16 Mys L J 92', a compromise to which some of the parties to the suit alone are parties is not necessarily invalid, though on good cause being shown by any of the other parties the court has a discretion to reject such a compromise. The courts have a discretion to set aside the decree only as against the party on whom it is found to be not binding and to hold that the compromise decree is binding on others; but this depends upon the nature of the suit and the decree passed.
Sri Venkatasubbarao J. in -- "Thiruvengada Mudaliar v. Thangavelu Mudaliar', AIR 1928 Mad 594, also refer- red to in -- '16 Mys. L. J. 92', gives some instances where it is difficult to give effect to a compromise entered into by some of the parties to the suit, and observes as follows:
"Suppose A, B and C are members of a joint family. If the compromise is entered into between A and B under which A gets a half, but as C is not a party to the compromise A gets against him only a third, it would be impossible to recognize such a compromise. Again, suppose B gives up to A under the compromise some specific valuable items of property. It would be open to C, not being a party to the compromise, to urge that he would not agree to those items being taken by A. In such a case it would be futile to ask the Court to enforce the partial compromise. Again, I may vary the illustration by supposing that B admits some items to be joint family properties and on that footing enters into a compromise with A, C who is not a party to the compromise contends that those items are his self-acquisitions. Surely no court would in such a case recognize and enforce the compromise".
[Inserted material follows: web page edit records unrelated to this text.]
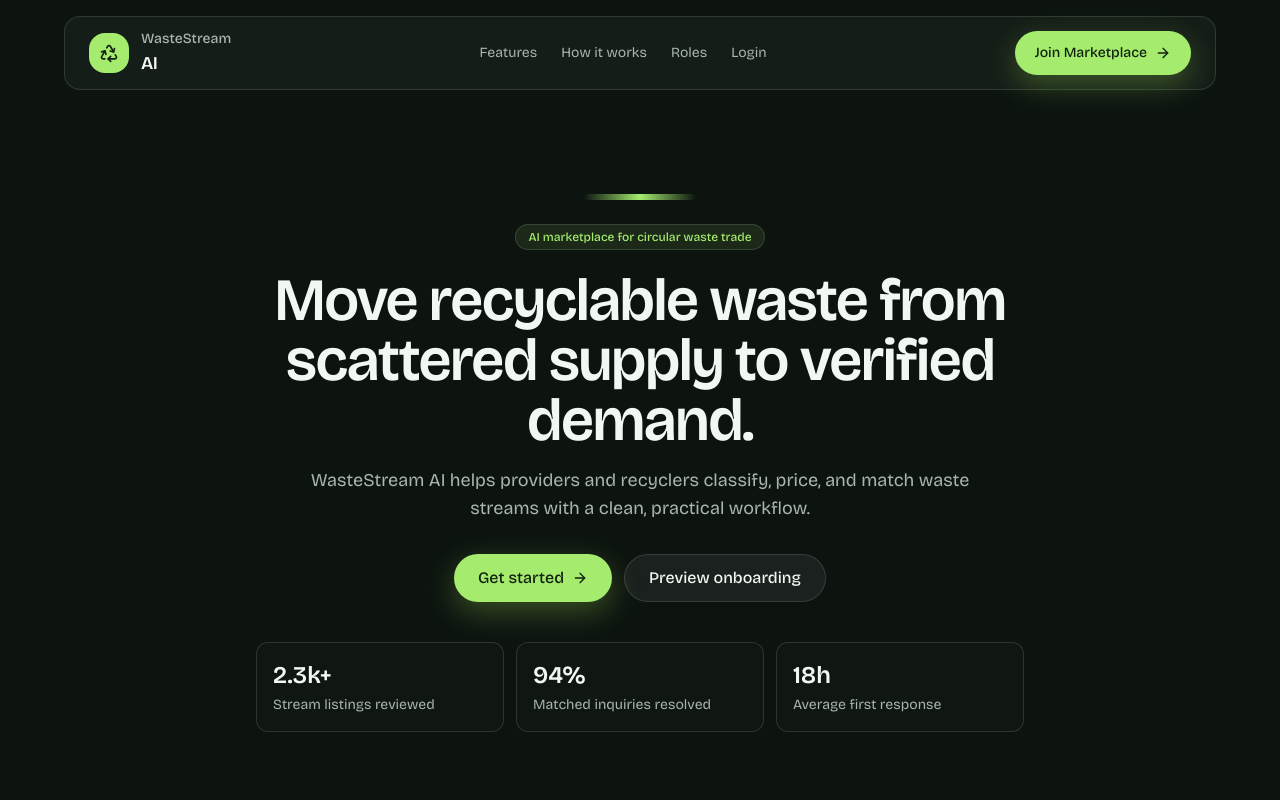
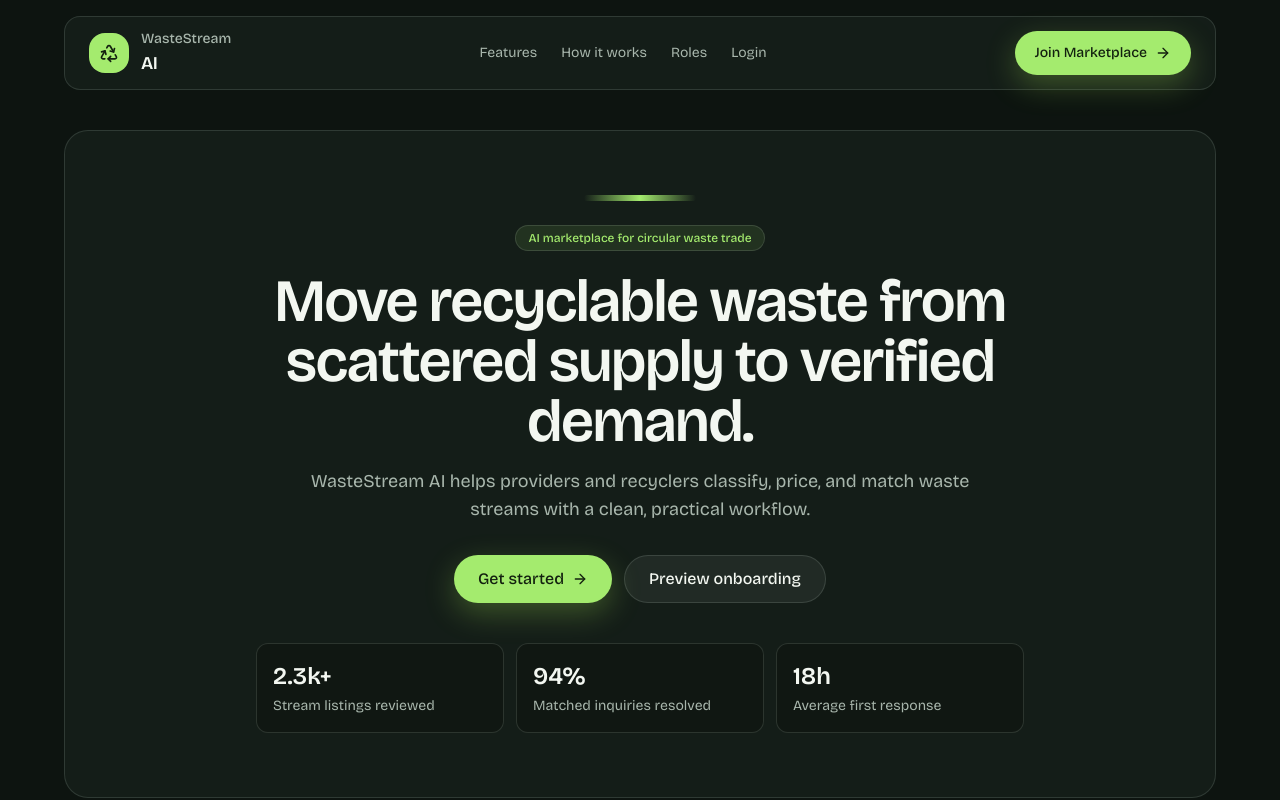
Before and after one commit to fisayo-dev/wastestream-ai, a Next.js app in the folder web/: page / in a window 1280 px wide. Shown: the top 800 px of the page. Built offline with nearby package versions, Linux system fonts and the light colour scheme.

Commit message:
style; re-style ui

```diff
--- a/web/components/site/home-page.tsx
+++ b/web/components/site/home-page.tsx
@@ -22,7 +22,7 @@ export function HomePage() {
     <main className="min-h-screen pb-10">
       <SiteHeader />
       <section className="px-4 pb-6 pt-10 md:px-8">
-        <div className="mx-auto max-w-6xl px-6 py-14 text-center md:px-10 md:py-16">
+        <div className="mx-auto max-w-6xl rounded-3xl border border-border bg-card px-6 py-14 text-center md:px-10 md:py-16">
           <div className="mx-auto h-1.5 w-28 rounded-full bg-linear-to-r from-transparent via-accent to-transparent" />
           <Badge className="mt-6 bg-accent/10 text-accent">AI marketplace for circular waste trade</Badge>
           <h1 className="mx-auto mt-5 max-w-4xl text-4xl font-semibold tracking-tight md:text-6xl">
```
It may be said that generally speaking as, observed in -- '16 Mys. L. J. 92', a suit for partition cannot be compromised by some of the parties to it alone.